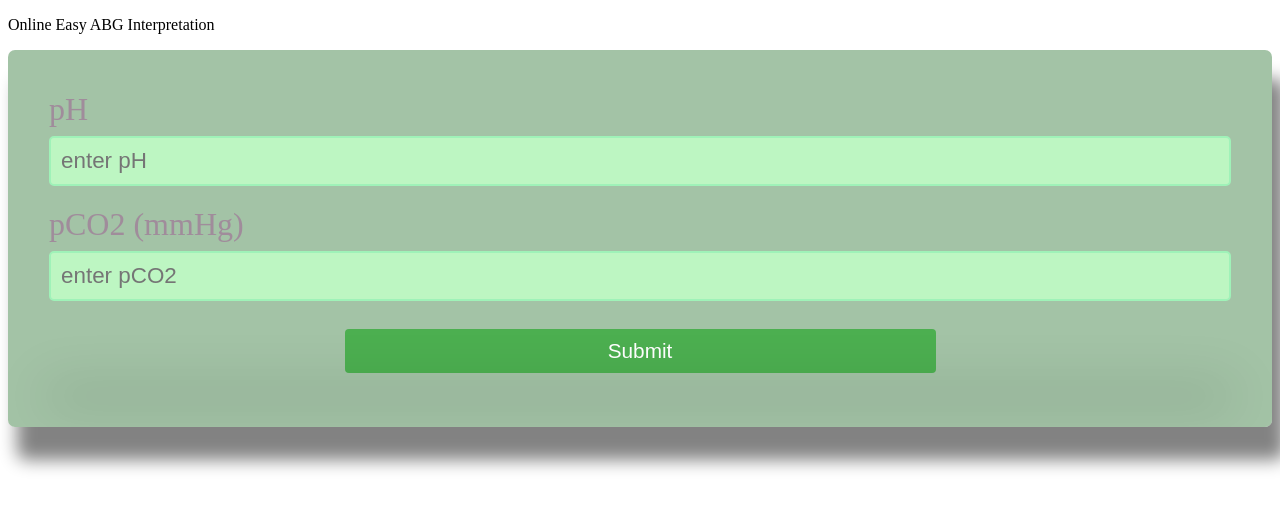
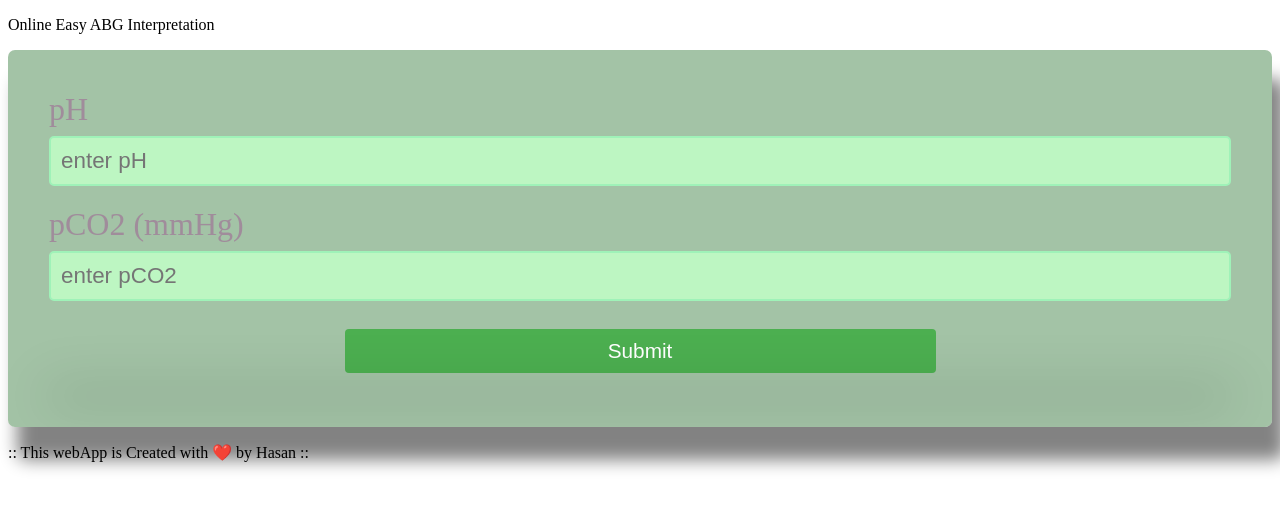
Before and after one commit to hasanUseGH/github.io-abg, a plain HTML site: page index.html in a window 1280 px wide. Drawn offline with Linux system fonts and the light colour scheme.

Commit message:
Update index.html

```diff
--- a/index.html
+++ b/index.html
@@ -53,7 +53,9 @@
             </div>
         </div>
     </div>
-
+ <div id="abgFooter">
+        <p>:: This webApp is Created with ❤️ by Hasan ::</p>
+    </div>
     <script src="script.js"></script>
 </body>
 
```
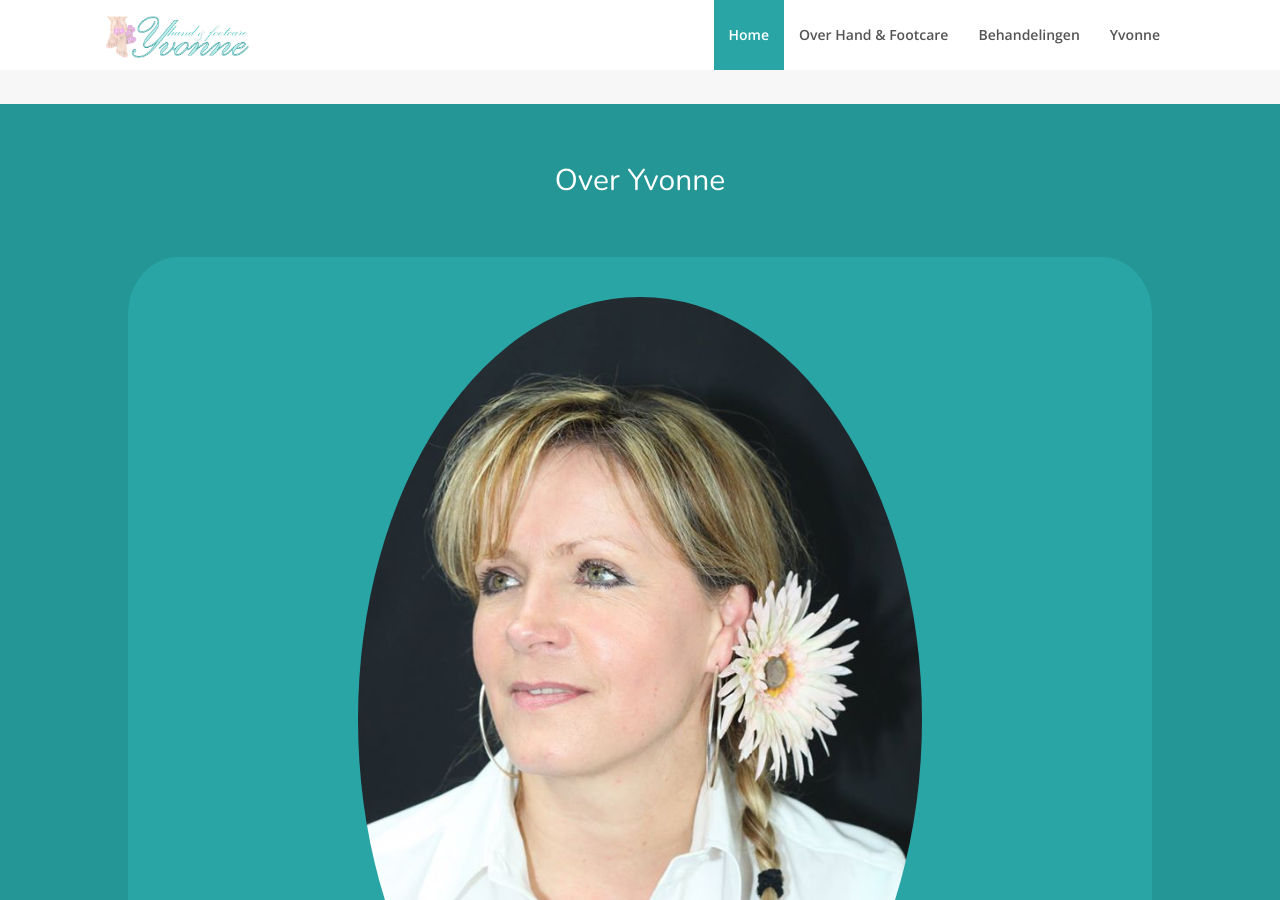
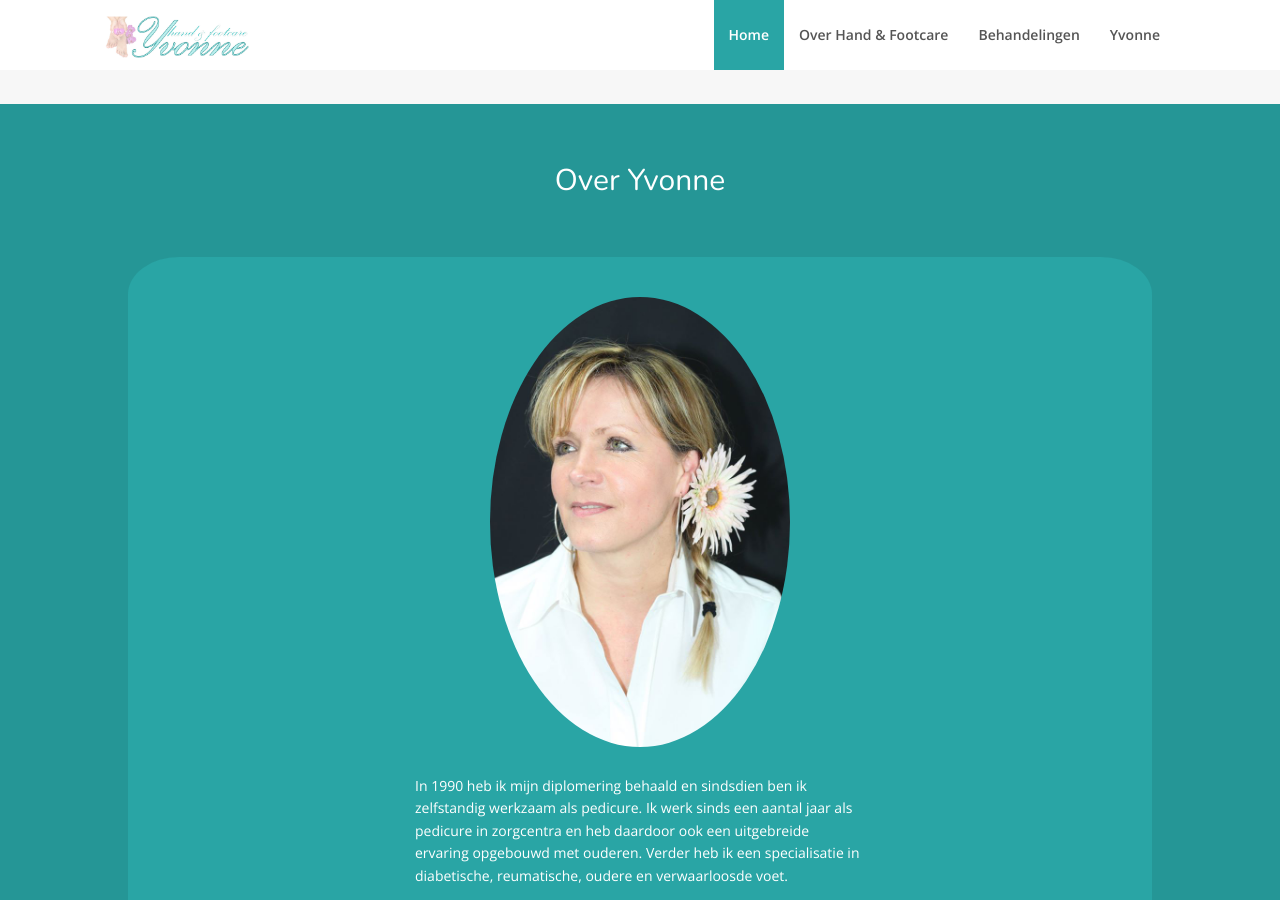
Before and after one commit to yvonne-site/yvonne-site.github.io, a Jekyll site: the page built from index.html, in a window 1280 px wide and 900 px high, scrolled down 2458 px. Built offline with Jekyll 4.4.1, drawn with Linux system fonts in a browser that asks for light colours.

Commit message:
Fix image height

```diff
--- a/_includes/footer.html
+++ b/_includes/footer.html
@@ -6,7 +6,7 @@
             <li><a href="#"><small>Algemene voorwaarden</small></a></li>
             <li><a href="#"><small>Privacy beleid</small></a></li>
         </ul>
-
+        <br>
         <small class="foot center"><a href="https://mickeybeurskens.nl" style="text-decoration: none; margin-top: 15px;">{% if site.copyright %} {{ site.copyright }} {% endif %}</a></small>
 
     </div>
--- a/css/custom.css
+++ b/css/custom.css
@@ -201,6 +201,7 @@ a.anchor {
 
 .team-member-inner img{
   border-radius: 50%;
+  width: 300px;
   min-width: 100px;
   margin: auto;
 }
```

+---+

*What the task requires*
Every line above that holds the string "with" should be returned.

*Exercise answer*
Before and after one commit to hasanUseGH/github.io-abg, a plain HTML site: page index.html in a window 1280 px wide. Drawn offline with Linux system fonts and the light colour scheme.
+        <p>:: This webApp is Created with ❤️ by Hasan ::</p>
Before and after one commit to yvonne-site/yvonne-site.github.io, a Jekyll site: the page built from index.html, in a window 1280 px wide and 900 px high, scrolled down 2458 px. Built offline with Jekyll 4.4.1, drawn with Linux system fonts in a browser that asks for light colours.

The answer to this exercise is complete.